Task requirements - Go through the records and copy each line where the word "puml" occurs.

Revision comparison data:

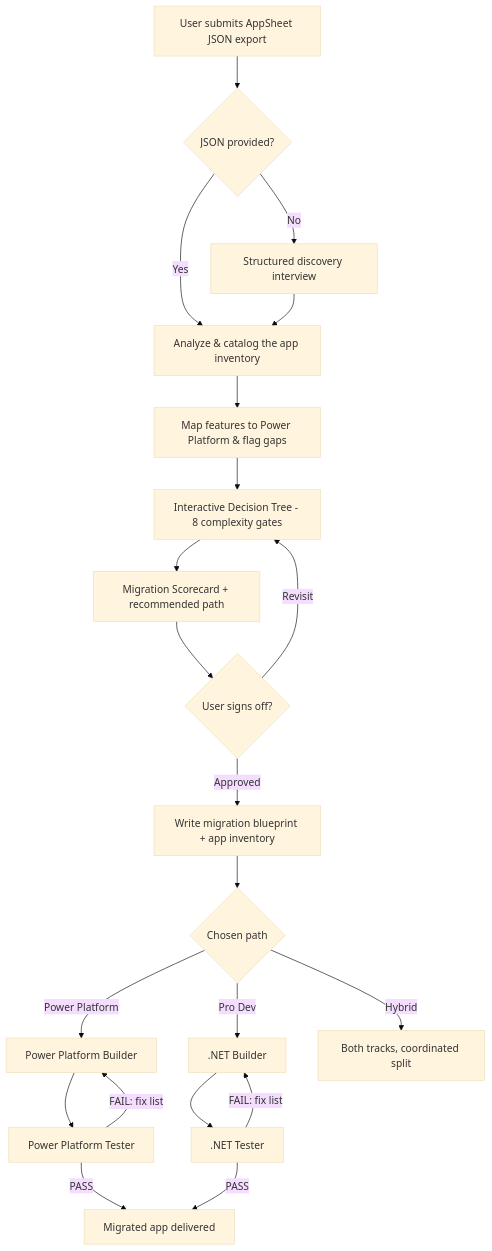
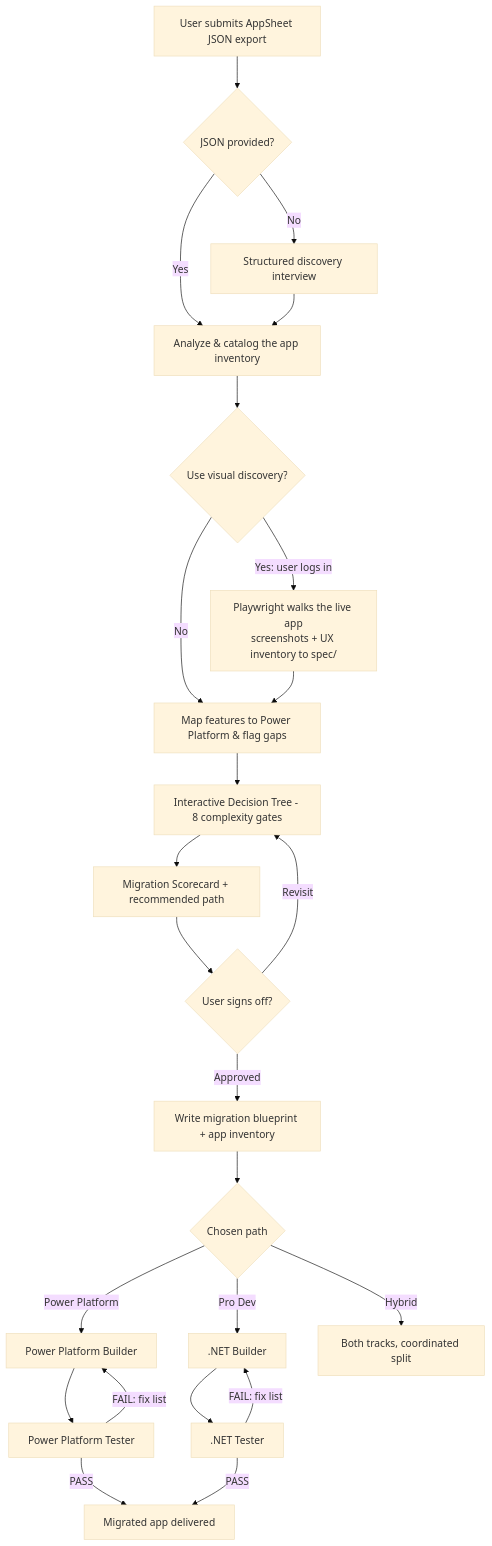
Before and after one commit to DjayGenAI/appsheet-migrator: the diagram in README.md, drawn with Mermaid (base theme). The commit also changed other lines of this file and 4 other files, not shown here.

First line of the commit message:
Add Playwright MCP visual discovery for source-app design capture

````diff
--- a/README.md
+++ b/README.md
@@ -11,23 +11,26 @@
 ```mermaid
 flowchart TD
     A[User submits AppSheet JSON export] --> B{JSON provided?}
     B -- Yes --> C[Analyze &amp; catalog the app inventory]
     B -- No --> D[Structured discovery interview]
     D --> C
-    C --> E[Map features to Power Platform &amp; flag gaps]
+    C --> V{Use visual discovery?}
+    V -- Yes: user logs in --> W[Playwright walks the live app<br/>screenshots + UX inventory to spec/]
+    V -- No --> E
+    W --> E[Map features to Power Platform &amp; flag gaps]
     E --> F[Interactive Decision Tree - 8 complexity gates]
     F --> G[Migration Scorecard + recommended path]
     G --> H{User signs off?}
     H -- Revisit --> F
     H -- Approved --> I[Write migration blueprint + app inventory]
     I --> J{Chosen path}
     J -- Power Platform --> K[Power Platform Builder]
     J -- Pro Dev --> L[.NET Builder]
     J -- Hybrid --> M[Both tracks, coordinated split]
     K --> N[Power Platform Tester]
     L --> O[.NET Tester]
     N -- FAIL: fix list --> K
     O -- FAIL: fix list --> L
     N -- PASS --> P[Migrated app delivered]
     O -- PASS --> P
 ```
````
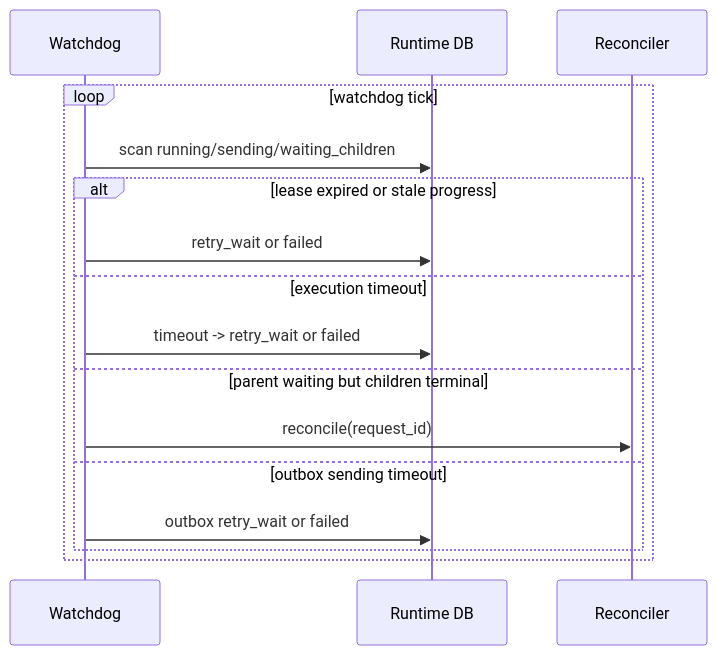
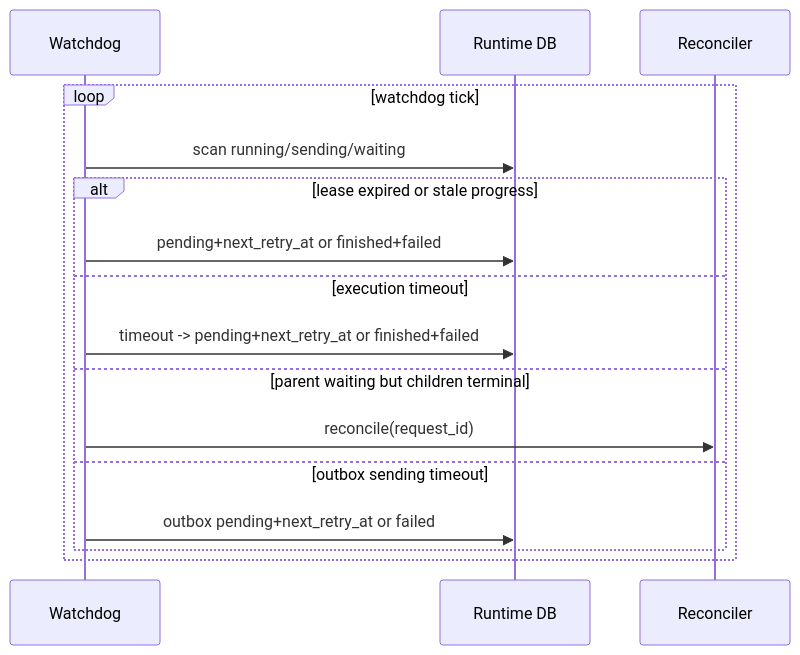
One commit to knighterrantsky/mujitask changed the sixth of 6 diagrams in docs/arch/system-architecture-design.md. Above: the diagram before and after it, drawn with Mermaid. The commit also changed other lines of this file and 89 other files, not shown here.

````diff
--- a/docs/arch/system-architecture-design.md
+++ b/docs/arch/system-architecture-design.md
@@ -401,19 +459,19 @@
 ```mermaid
 sequenceDiagram
     participant WD as Watchdog
     participant DB as Runtime DB
     participant Rec as Reconciler
 
     loop watchdog tick
-        WD->>DB: scan running/sending/waiting_children
+        WD->>DB: scan running/sending/waiting
         alt lease expired or stale progress
-            WD->>DB: retry_wait or failed
+            WD->>DB: pending+next_retry_at or finished+failed
         else execution timeout
-            WD->>DB: timeout -> retry_wait or failed
+            WD->>DB: timeout -> pending+next_retry_at or finished+failed
         else parent waiting but children terminal
             WD->>Rec: reconcile(request_id)
         else outbox sending timeout
-            WD->>DB: outbox retry_wait or failed
+            WD->>DB: outbox pending+next_retry_at or failed
         end
     end
 ```
````
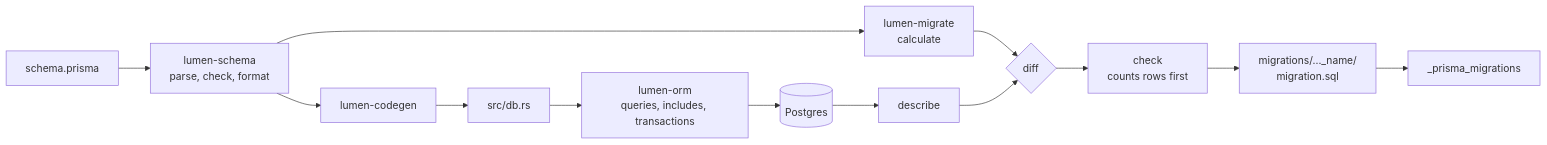
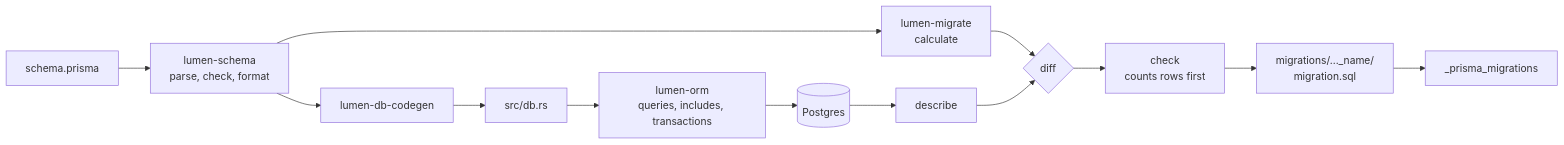
Before and after one commit to uniqtechteam/lumen: the diagram in README.md, drawn with Mermaid. The commit also changed other lines of this file and 42 other files, not shown here.

First line of the commit message:
Publish the generator and CLI as lumen-db-codegen and lumen-db-cli

````diff
--- a/README.md
+++ b/README.md
@@ -115,15 +115,15 @@
 ```mermaid
 flowchart LR
     S[schema.prisma] --> P[lumen-schema<br/>parse, check, format]
     P --> C[lumen-migrate<br/>calculate]
     DB[(Postgres)] --> D[describe]
     C --> F{diff}
     D --> F
     F --> K[check<br/>counts rows first]
     K --> M[migrations/..._name/<br/>migration.sql]
     M --> H[_prisma_migrations]
-    P --> G[lumen-codegen]
+    P --> G[lumen-db-codegen]
     G --> R[src/db.rs]
     R --> O[lumen-orm<br/>queries, includes, transactions]
     O --> DB
 ```
````
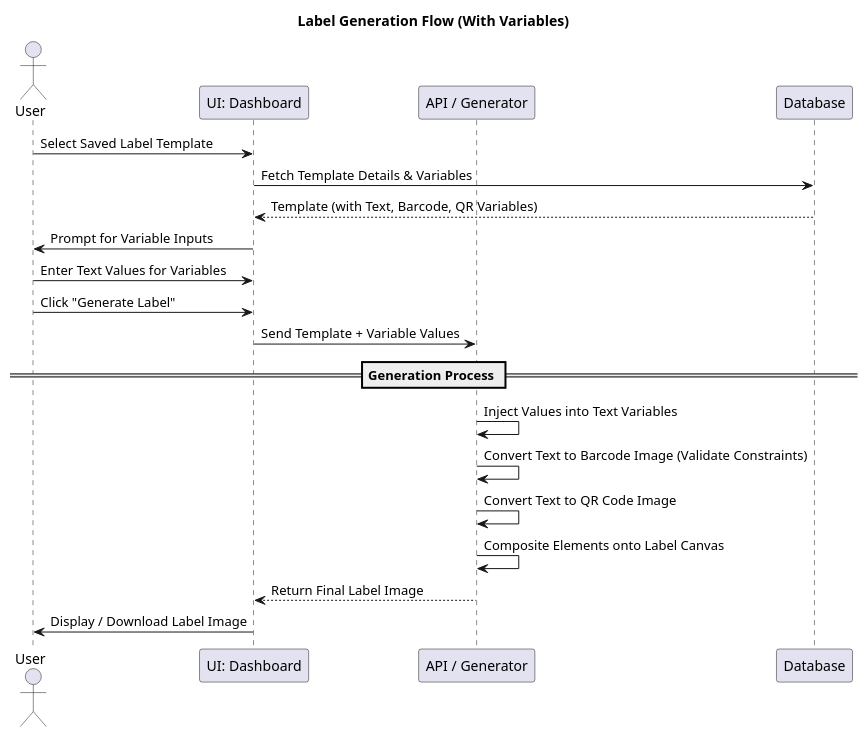
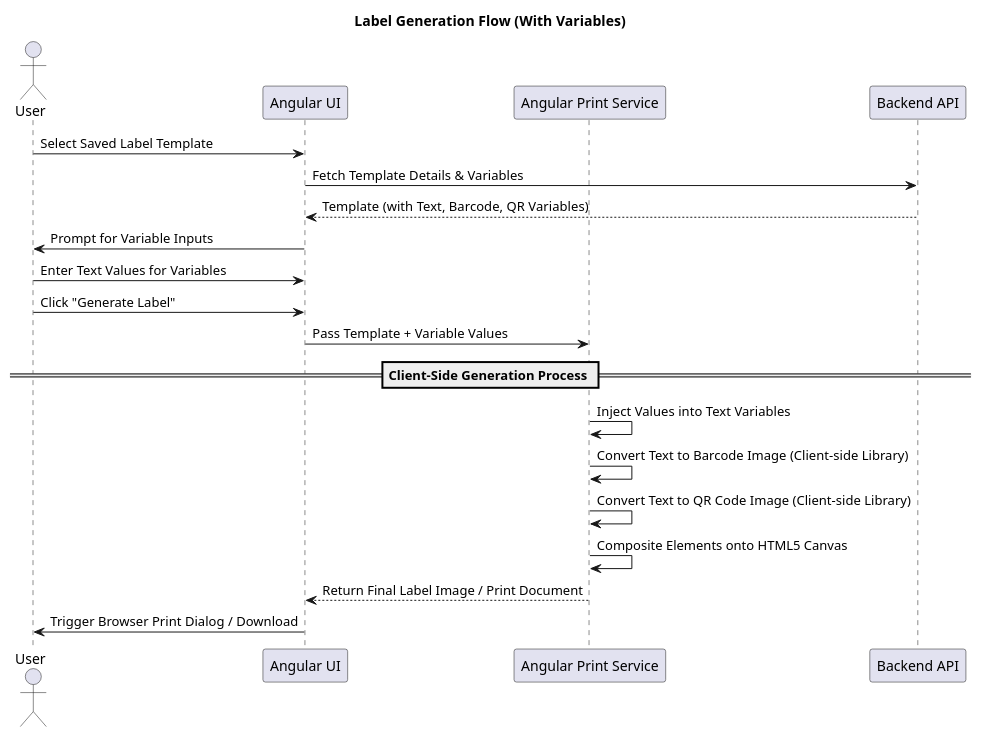
One commit to Mudith-Jayasanka/Stock-Manager changed the diagram in requirements/label_generation_flow.puml. Above: the diagram before and after it, drawn with PlantUML. The commit also changed 3 other files, not shown here.

```diff
--- a/requirements/label_generation_flow.puml
+++ b/requirements/label_generation_flow.puml
@@ -1,27 +1,27 @@
 @startuml
 title Label Generation Flow (With Variables)
 
 actor User
-participant "UI: Dashboard" as Dashboard
-participant "API / Generator" as Generator
-participant "Database" as DB
+participant "Angular UI" as UI
+participant "Angular Print Service" as Generator
+participant "Backend API" as API
 
-User -> Dashboard: Select Saved Label Template
-Dashboard -> DB: Fetch Template Details & Variables
-DB --> Dashboard: Template (with Text, Barcode, QR Variables)
+User -> UI: Select Saved Label Template
+UI -> API: Fetch Template Details & Variables
+API --> UI: Template (with Text, Barcode, QR Variables)
 
-Dashboard -> User: Prompt for Variable Inputs
-User -> Dashboard: Enter Text Values for Variables
+UI -> User: Prompt for Variable Inputs
+User -> UI: Enter Text Values for Variables
 
-User -> Dashboard: Click "Generate Label"
-Dashboard -> Generator: Send Template + Variable Values
+User -> UI: Click "Generate Label"
+UI -> Generator: Pass Template + Variable Values
 
-== Generation Process ==
+== Client-Side Generation Process ==
 Generator -> Generator: Inject Values into Text Variables
-Generator -> Generator: Convert Text to Barcode Image (Validate Constraints)
-Generator -> Generator: Convert Text to QR Code Image
-Generator -> Generator: Composite Elements onto Label Canvas
+Generator -> Generator: Convert Text to Barcode Image (Client-side Library)
+Generator -> Generator: Convert Text to QR Code Image (Client-side Library)
+Generator -> Generator: Composite Elements onto HTML5 Canvas
 
-Generator --> Dashboard: Return Final Label Image
-Dashboard -> User: Display / Download Label Image
+Generator --> UI: Return Final Label Image / Print Document
+UI -> User: Trigger Browser Print Dialog / Download
 @enduml
```
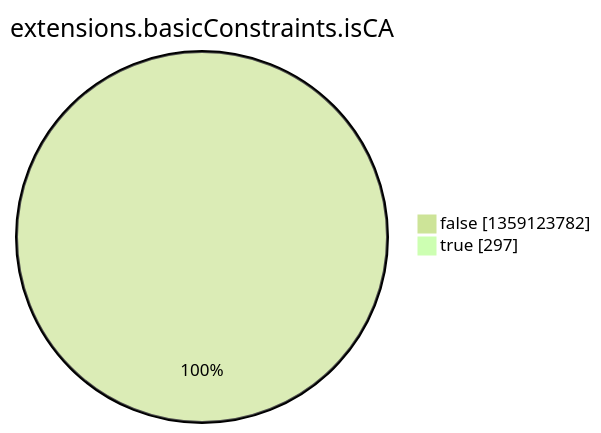
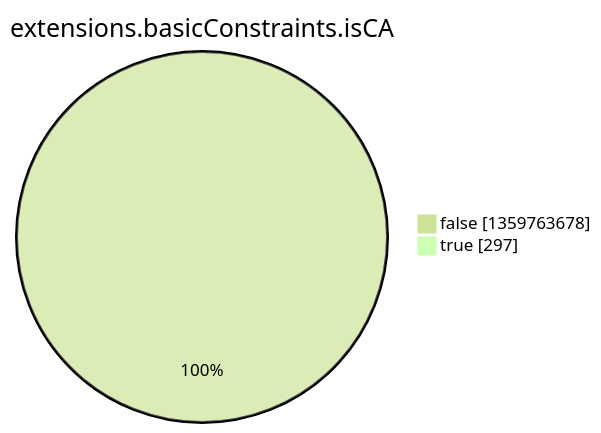
The eighth of 15 diagrams in argon2022/README.md (christiankrug/ctmonitor_visualization), drawn with Mermaid (forest theme) before and after one commit. The commit also changed other lines of this file, not shown here.

````diff
--- a/argon2022/README.md
+++ b/argon2022/README.md
@@ -2758,6 +2758,6 @@
 ```mermaid
 pie showData
 title extensions.basicConstraints.isCA
-"false" :1359123782
+"false" :1359763678
 "true" :297
 ```
````
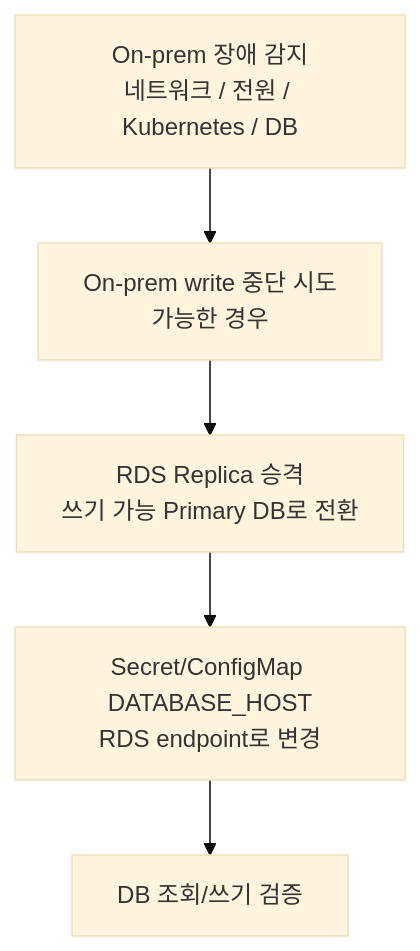
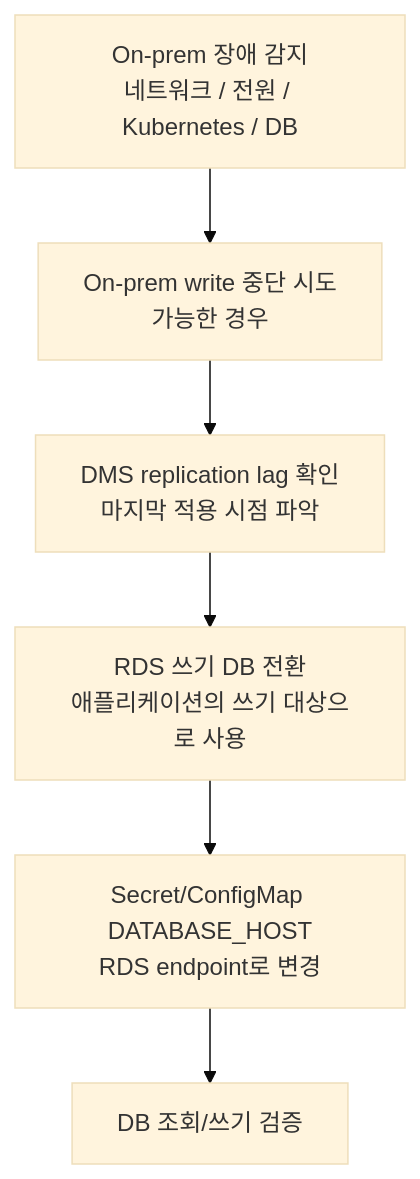
One commit to KOSA-Team-Snow/Docs changed the third of 8 diagrams in database-backup-monitoring/데이터베이스-백업-모니터링-구조-설계도.md. Above: the diagram before and after it, drawn with Mermaid (base theme). The commit also changed other lines of this file, not shown here.

````diff
--- a/database-backup-monitoring/데이터베이스-백업-모니터링-구조-설계도.md
+++ b/database-backup-monitoring/데이터베이스-백업-모니터링-구조-설계도.md
@@ -120,13 +122,15 @@
 ```mermaid
 flowchart TB
     fail[On-prem 장애 감지<br/>네트워크 / 전원 / Kubernetes / DB]
     freeze[On-prem write 중단 시도<br/>가능한 경우]
-    promote[RDS Replica 승격<br/>쓰기 가능 Primary DB로 전환]
+    lag[DMS replication lag 확인<br/>마지막 적용 시점 파악]
+    promote[RDS 쓰기 DB 전환<br/>애플리케이션의 쓰기 대상으로 사용]
     switch[Secret/ConfigMap DATABASE_HOST<br/>RDS endpoint로 변경]
     verify[DB 조회/쓰기 검증]
 
     fail --> freeze
-    freeze --> promote
+    freeze --> lag
+    lag --> promote
     promote --> switch
     switch --> verify
 ```
````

Task answer -
One commit to Mudith-Jayasanka/Stock-Manager changed the diagram in requirements/label_generation_flow.puml. Above: the diagram before and after it, drawn with PlantUML. The commit also changed 3 other files, not shown here.
--- a/requirements/label_generation_flow.puml
+++ b/requirements/label_generation_flow.puml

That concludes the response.